>>>>>

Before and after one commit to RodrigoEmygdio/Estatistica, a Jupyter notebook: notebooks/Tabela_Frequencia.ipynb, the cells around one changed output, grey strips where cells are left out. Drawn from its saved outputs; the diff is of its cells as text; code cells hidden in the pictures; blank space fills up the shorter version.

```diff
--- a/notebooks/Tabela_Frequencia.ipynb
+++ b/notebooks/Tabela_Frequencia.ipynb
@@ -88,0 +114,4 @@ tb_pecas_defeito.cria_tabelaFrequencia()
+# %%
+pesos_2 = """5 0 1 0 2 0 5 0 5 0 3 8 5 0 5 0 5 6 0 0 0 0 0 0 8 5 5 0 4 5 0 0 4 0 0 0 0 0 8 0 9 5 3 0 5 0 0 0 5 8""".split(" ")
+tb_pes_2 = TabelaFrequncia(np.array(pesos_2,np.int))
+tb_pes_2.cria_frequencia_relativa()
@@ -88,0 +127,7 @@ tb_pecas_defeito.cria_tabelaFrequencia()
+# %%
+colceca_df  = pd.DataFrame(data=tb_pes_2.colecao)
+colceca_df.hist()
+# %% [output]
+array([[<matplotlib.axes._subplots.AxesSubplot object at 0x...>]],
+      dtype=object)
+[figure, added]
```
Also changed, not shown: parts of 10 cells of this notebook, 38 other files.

<<<<<
>>>>>

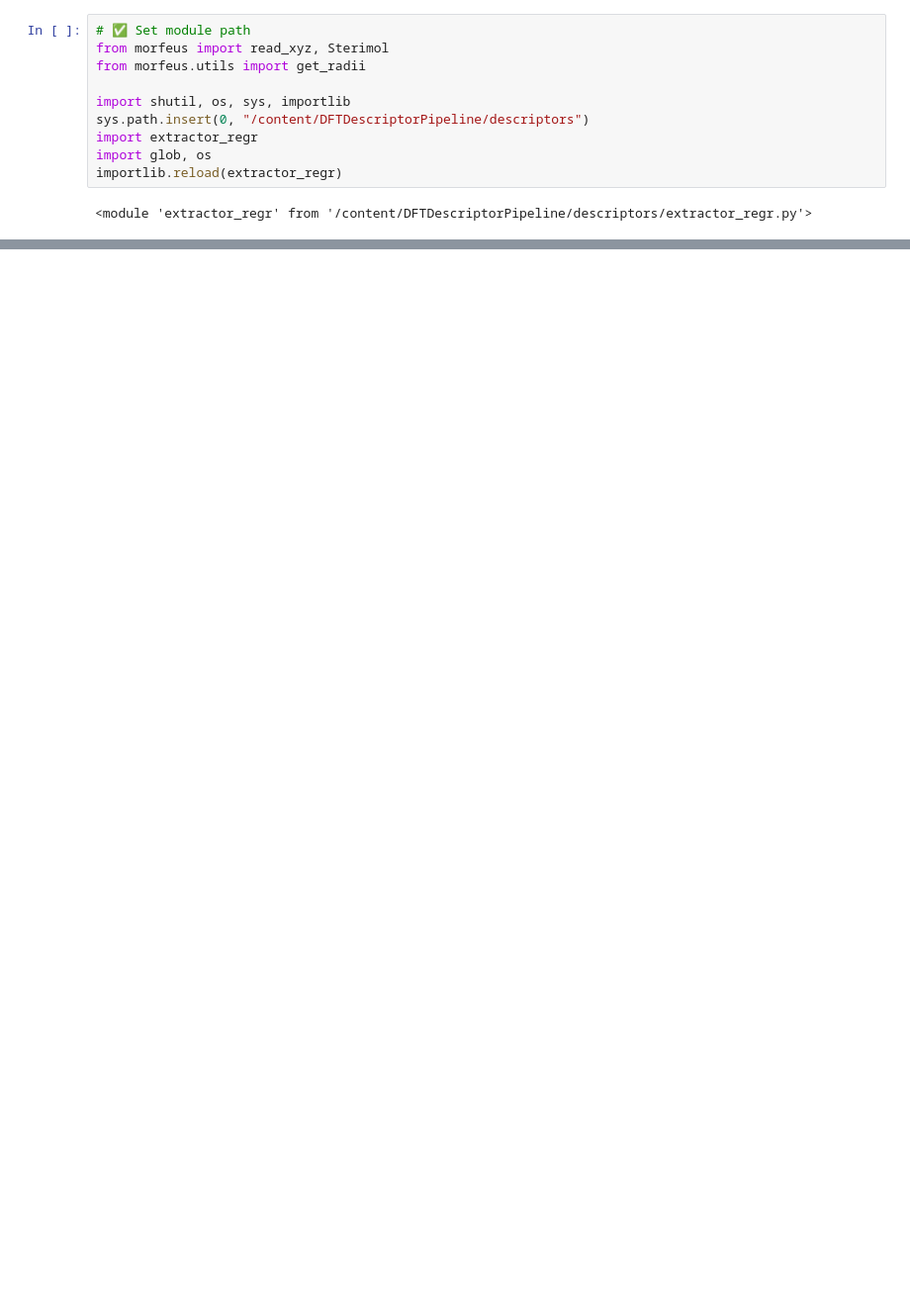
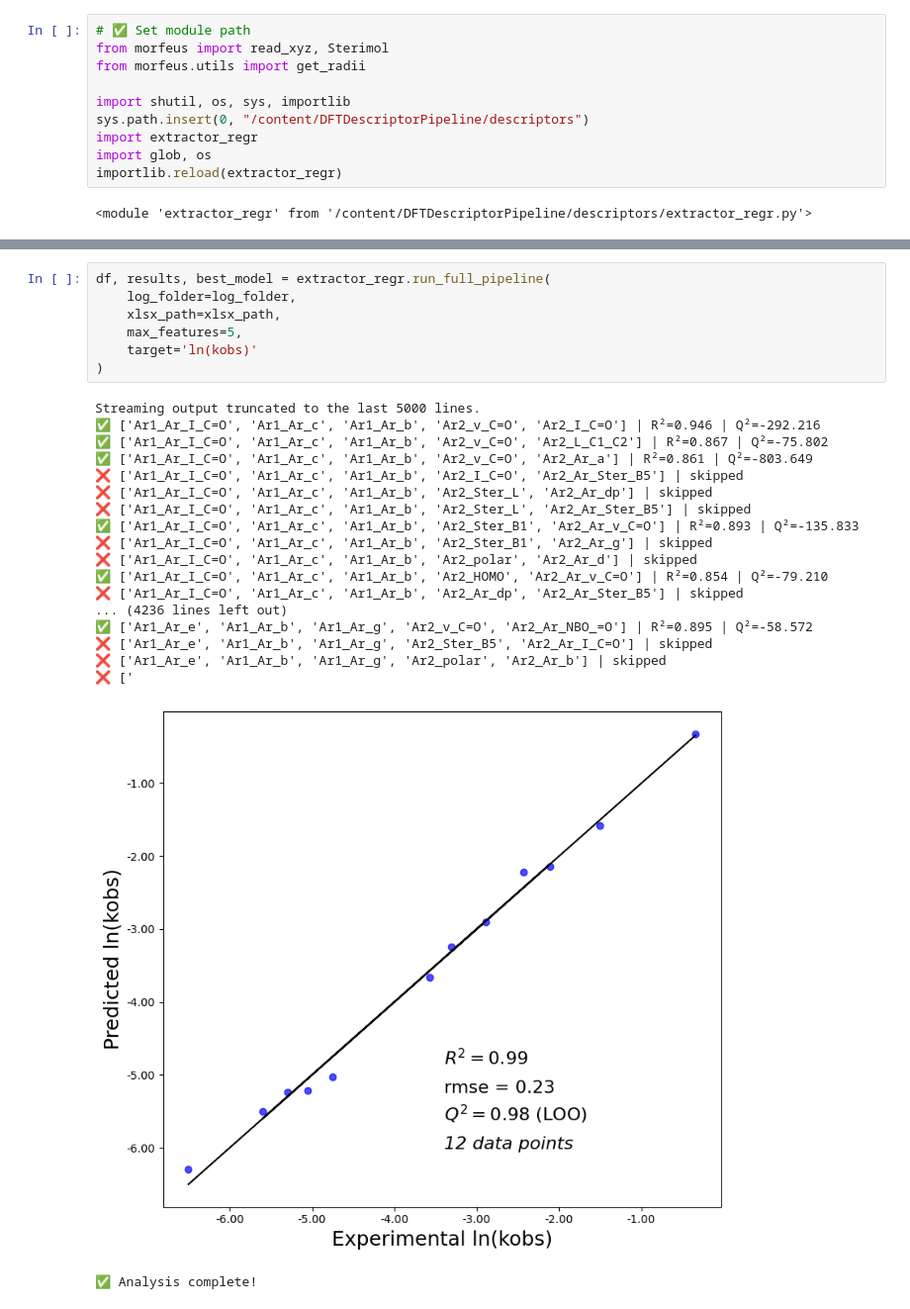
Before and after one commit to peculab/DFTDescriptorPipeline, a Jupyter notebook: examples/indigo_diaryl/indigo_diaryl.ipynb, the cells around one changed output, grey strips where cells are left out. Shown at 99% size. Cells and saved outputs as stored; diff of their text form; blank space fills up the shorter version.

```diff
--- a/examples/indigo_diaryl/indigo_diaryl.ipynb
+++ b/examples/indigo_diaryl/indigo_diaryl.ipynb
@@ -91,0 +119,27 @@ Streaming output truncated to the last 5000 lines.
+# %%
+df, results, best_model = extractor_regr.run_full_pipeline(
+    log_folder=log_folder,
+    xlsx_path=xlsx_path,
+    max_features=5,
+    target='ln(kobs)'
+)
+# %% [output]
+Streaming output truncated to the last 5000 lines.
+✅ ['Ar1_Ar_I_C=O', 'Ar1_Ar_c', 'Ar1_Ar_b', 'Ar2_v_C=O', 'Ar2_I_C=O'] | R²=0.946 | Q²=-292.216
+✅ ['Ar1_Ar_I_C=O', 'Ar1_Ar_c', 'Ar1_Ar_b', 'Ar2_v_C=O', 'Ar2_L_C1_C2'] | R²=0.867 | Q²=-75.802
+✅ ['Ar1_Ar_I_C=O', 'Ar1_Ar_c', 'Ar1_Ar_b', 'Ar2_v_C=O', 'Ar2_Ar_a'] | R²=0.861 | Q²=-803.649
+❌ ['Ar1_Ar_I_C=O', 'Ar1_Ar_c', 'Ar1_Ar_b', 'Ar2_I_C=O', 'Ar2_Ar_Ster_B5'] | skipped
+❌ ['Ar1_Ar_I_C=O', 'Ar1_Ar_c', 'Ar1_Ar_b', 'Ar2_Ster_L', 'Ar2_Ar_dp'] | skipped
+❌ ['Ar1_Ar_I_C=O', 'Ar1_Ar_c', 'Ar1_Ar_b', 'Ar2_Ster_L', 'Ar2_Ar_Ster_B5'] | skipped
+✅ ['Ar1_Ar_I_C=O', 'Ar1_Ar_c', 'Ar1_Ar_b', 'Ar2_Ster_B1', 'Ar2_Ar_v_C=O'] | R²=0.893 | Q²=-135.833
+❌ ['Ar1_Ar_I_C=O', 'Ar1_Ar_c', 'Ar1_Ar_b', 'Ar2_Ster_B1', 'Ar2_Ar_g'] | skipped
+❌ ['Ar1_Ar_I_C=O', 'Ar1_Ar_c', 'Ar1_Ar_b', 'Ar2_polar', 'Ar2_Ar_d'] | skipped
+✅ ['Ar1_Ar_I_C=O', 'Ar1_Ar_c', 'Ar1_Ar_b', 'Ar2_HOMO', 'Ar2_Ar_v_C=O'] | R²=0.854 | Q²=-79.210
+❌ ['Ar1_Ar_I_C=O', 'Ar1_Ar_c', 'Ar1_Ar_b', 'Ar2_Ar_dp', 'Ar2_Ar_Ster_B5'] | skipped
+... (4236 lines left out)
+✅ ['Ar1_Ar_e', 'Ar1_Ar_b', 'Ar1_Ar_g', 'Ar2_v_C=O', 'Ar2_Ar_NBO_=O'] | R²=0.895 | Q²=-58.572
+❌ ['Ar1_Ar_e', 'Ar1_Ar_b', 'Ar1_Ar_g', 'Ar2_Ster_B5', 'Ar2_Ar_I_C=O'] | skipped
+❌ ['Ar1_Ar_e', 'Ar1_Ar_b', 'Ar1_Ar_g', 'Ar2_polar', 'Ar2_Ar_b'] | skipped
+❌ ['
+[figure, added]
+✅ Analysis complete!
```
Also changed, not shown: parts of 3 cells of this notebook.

<<<<<

EXERCISE » Throughout the data above, report every line that contains the string "changed".

RESULT OF THE TASK »
Before and after one commit to RodrigoEmygdio/Estatistica, a Jupyter notebook: notebooks/Tabela_Frequencia.ipynb, the cells around one changed output, grey strips where cells are left out. Drawn from its saved outputs; the diff is of its cells as text; code cells hidden in the pictures; blank space fills up the shorter version.
Also changed, not shown: parts of 10 cells of this notebook, 38 other files.
Before and after one commit to peculab/DFTDescriptorPipeline, a Jupyter notebook: examples/indigo_diaryl/indigo_diaryl.ipynb, the cells around one changed output, grey strips where cells are left out. Shown at 99% size. Cells and saved outputs as stored; diff of their text form; blank space fills up the shorter version.
Also changed, not shown: parts of 3 cells of this notebook.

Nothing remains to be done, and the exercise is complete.